Lucky clover –and lucky chickens
“What is so lucky about four-leaf clover?” That was one of the questions posed by reader Res. Reader Res again wants to remain anonymous. So, we will call him Rolf again, with the supplement: “Real name known by Askforce.”
“What is so lucky about four-leaf clover?”: asks Rolf* (*real name known by Askforce). The answer is simple: four-leaf clover is actually the unluckiest clover of them all. Just think about what happens to it. If the normally three-leaf herb – Trifolium in Latin – grows a fourth leaf, it will be plucked from the roadside, pressed in some nondescript poetry book and then – worst-case scenario – dried and enclosed with a rambling love letter. For our younger readers: a love letter is a type of racy communication that doesn’t involve an app. So, the luck of the four-leaf clover is very short-lived, unless it has the (mis)fortune to be in the middle of a meadow where no one sees it.
There is not much more to say on the subject, dear Rolf. Just that the luck of the four-leaf clover belongs solely to whoever finds the herb, never to the clover itself. And more generally: luck always comes at the expense of something else.
Luck is not the exclusive preserve of clover. The animal kingdom also has its fortunate members. Working on the assumption that “success = luck”, the domestic chicken is the luckiest of all creatures: nowhere in the history of evolution has there been an animal with such powerful reproductive capacity – or such a secure start in life. The hatchlings, numbering about 20,000, are protected by wire mesh while being fattened for slaughter. The nasty fox can’t get near them, and has to make do with the goose instead. There are 45 billion of these well-fed and well-protected broilers worldwide, and it only takes them 35 days to reach the right weight for slaughter; as for those relatively rare and unfortunate chickens that have to try their luck out in the big wide world, they face a struggle for survival of five to seven years.
Day 35 is when it all comes to a head for the ‘lucky’ chicken: it is suspended upside down and stunned in an electrical water bath, cut open, bled dry, plucked and disembowelled. One consequence of this clinical end is – per year of birth – the 2.25 or more trillion foregone years of life. That makes it all the more amazing that there are always enough chickens.

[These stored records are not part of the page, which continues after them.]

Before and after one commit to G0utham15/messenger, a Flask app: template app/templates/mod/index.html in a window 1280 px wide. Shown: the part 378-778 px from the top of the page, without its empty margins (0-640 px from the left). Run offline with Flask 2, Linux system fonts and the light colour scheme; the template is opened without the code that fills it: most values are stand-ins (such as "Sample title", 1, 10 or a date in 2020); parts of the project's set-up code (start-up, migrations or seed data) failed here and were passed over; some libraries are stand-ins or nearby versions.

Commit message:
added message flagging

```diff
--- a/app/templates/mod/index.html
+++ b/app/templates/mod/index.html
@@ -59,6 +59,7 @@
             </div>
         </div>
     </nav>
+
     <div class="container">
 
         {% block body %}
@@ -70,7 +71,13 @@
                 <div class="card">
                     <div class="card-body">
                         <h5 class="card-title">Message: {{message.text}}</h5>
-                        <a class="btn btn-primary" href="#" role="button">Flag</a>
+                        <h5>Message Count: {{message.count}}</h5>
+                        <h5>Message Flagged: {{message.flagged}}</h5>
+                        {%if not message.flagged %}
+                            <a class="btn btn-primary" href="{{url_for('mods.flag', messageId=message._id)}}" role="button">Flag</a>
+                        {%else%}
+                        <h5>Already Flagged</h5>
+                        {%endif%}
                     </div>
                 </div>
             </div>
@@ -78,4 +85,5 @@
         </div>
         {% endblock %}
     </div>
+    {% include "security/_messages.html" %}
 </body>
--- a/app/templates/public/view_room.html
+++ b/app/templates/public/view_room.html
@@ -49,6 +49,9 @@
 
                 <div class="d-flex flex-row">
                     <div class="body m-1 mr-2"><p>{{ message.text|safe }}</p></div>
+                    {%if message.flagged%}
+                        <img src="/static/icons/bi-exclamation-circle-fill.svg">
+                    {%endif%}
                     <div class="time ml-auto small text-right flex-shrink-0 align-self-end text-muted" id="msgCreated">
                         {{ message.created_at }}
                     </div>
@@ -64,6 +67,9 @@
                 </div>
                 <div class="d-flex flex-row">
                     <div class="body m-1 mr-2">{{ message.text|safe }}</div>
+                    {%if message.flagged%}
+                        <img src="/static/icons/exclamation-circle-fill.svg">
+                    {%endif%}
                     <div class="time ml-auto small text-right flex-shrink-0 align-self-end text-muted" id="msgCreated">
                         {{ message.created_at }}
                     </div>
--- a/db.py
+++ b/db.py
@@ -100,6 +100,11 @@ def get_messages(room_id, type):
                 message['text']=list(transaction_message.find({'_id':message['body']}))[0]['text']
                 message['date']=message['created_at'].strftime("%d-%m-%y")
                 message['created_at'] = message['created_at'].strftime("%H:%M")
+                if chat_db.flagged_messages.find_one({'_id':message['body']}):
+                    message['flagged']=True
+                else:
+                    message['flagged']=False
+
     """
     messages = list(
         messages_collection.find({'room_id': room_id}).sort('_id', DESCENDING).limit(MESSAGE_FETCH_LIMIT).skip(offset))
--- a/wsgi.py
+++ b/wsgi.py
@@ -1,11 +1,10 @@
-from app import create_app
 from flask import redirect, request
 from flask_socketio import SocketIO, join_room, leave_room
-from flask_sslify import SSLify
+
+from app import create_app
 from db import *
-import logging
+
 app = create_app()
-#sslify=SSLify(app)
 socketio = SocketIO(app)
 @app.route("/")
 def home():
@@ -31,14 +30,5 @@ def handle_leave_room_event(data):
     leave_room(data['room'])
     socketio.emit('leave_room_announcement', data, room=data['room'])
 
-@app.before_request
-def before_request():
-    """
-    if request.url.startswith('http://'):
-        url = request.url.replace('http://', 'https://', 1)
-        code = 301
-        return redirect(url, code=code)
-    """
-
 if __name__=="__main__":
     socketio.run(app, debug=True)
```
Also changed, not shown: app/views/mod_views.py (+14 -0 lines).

The jackpot would have to be when a young broiler turns 35 days old and promptly finds a four-leaf clover. That really would be a new bird over the right whiff of clover.
Askforce no. 1080
3rd of July 2023